PEN America today called on the UN Committee on the Elimination of Discrimination against Women (CEDAW) to hold Beijing to account for violating the provisions of the treaty and infringing on women’s rights. CEDAW assesses the Chinese government’s implementation of an international treaty on women’s rights that China ratified in 1980.

PEN America, PEN International, and the Independent Chinese PEN Center (ICPC) jointly submitted evidence to the Committee on three issues: women’s right to free expression in relation to the COVID-19 pandemic; ethnic minority women and girls’ right to education and to use and learn their mother tongue; and the treatment of women writers and scholars in detention.

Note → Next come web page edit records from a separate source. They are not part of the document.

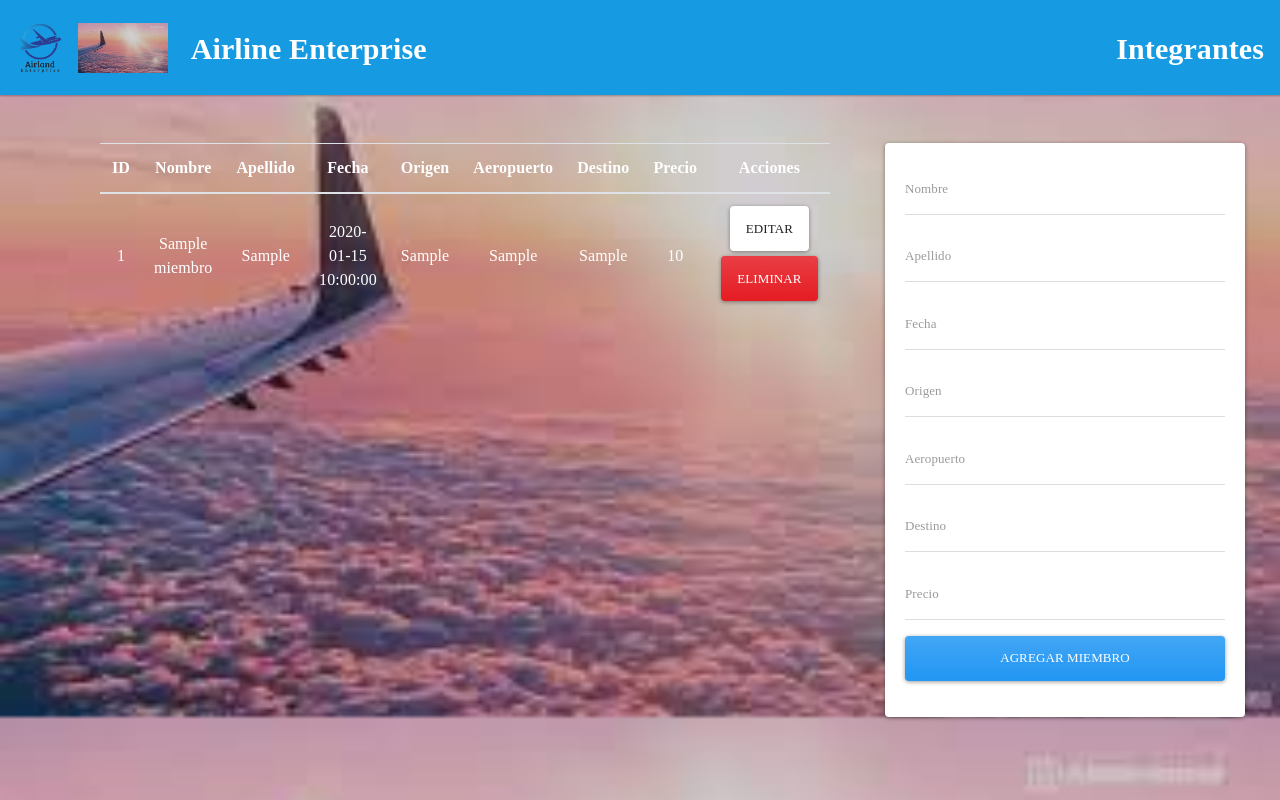
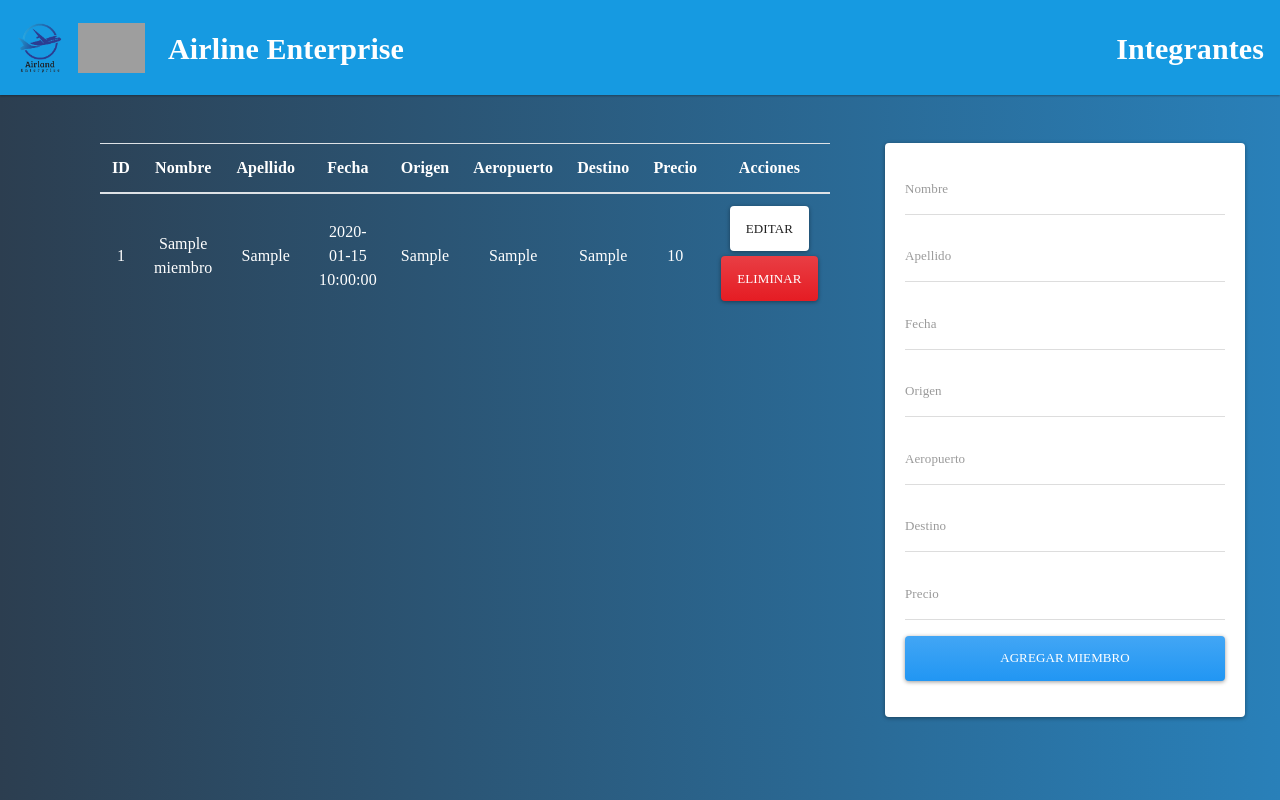
Before and after one commit to GonJurado/SO-G03, a Flask app: page / in a window 1280 px wide. Run offline with Flask 3, Linux system fonts and the light colour scheme; tables that the repository leaves empty or names only in its code hold one stand-in row (values such as "Sample post"); some libraries are stand-ins or nearby versions; grey boxes are pictures that could not be loaded.

Commit message:
bad image

```diff
--- a/flask-contacts-app/static/css/main.css
+++ b/flask-contacts-app/static/css/main.css
@@ -2,9 +2,18 @@
 
 body {
   font-family: 'Times New Roman', Times, serif;
-  background-image: url('../IMG/background.png');
-  background-size: cover;
-
+  /* background-image: url('../IMG/background.png');
+  background-size: cover; */
+  background: -webkit-linear-gradient(
+    to right,
+    #2c3e50,
+    #2980b9
+  ); /* Chrome 10-25, Safari 5.1-6 */
+  background: linear-gradient(
+    to right,
+    #2c3e50,
+    #2980b9
+  ); /* W3C, IE 10+/ Edge, Firefox 16+, Chrome 26+, Opera 12+, Safari 7+ */
 }
 
 .bg-dark{
```
Also changed, not shown: flask-contacts-app/static/IMG/background.png (deleted).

“The May 12 review between the Chinese delegation and the UN Committee provides an opportunity for international scrutiny and accountability for the Chinese government’s violation of women’s rights,” said Angeli Datt, PEN America’s China research and advocacy lead.  “The Committee should strongly raise the issues from our submission calling for the end of restrictions on free expression, the release of all detained women writers, and the end to discriminatory education policies towards ethnic minority women and girls. It is time to end the impunity that Chinese officials enjoy for their violations of women’s rights and international human rights law.”

The submission found that the Chinese government failed to implement CEDAW treaty provisions by suppressing women’s right to seek and receive information about the COVID-19 pandemic, denying their right to free expression about the pandemic and recovery efforts. In addition, women journalists, commentators and protesters have been detained for expressing themselves, reporting on, or sharing information about the pandemic. 

The Chinese government’s “bilingual education” policies privilege education in Mandarin Chinese, resulting in a systematic failure to provide equal access to ethnic minorities’ education through their mother tongue. Ethnic Uyghur, Tibetan, and Mongolian children face widespread discrimination under assimilatory education policies that marginalize the use of minority languages. These policies have been imposed without public consultation and are often strongly opposed by local minority communities, who face arrest and harassment for opposing such policies through peaceful demonstrations or online writing.

Women writers, publishers, and scholars in China have been subjected to various forms of harassment and imprisonment in violation of their right to freedom of expression. The ICPC is tracking 14 cases of women who are currently detained in China at least in part for their writing. Uyghur women have faced arbitrary detention and denial of due process and procedural rights due to their cultural, religious, and linguistic identity. The 2022 edition of PEN America’s Freedom to Write Index, released last month, documented 90 writers detained in China with an overall 137 writers at risk in the country

Read the PEN organizations submission on the United Nations’ website here.

About PEN America

PEN America stands at the intersection of literature and human rights to protect open expression in the United States and worldwide. We champion the freedom to write, recognizing the power of the word to transform the world. Our mission is to unite writers and their allies to celebrate creative expression and defend the liberties that make it possible. To learn more visit PEN.org 

Contact: Suzanne Trimel, [email protected], 201-247-5057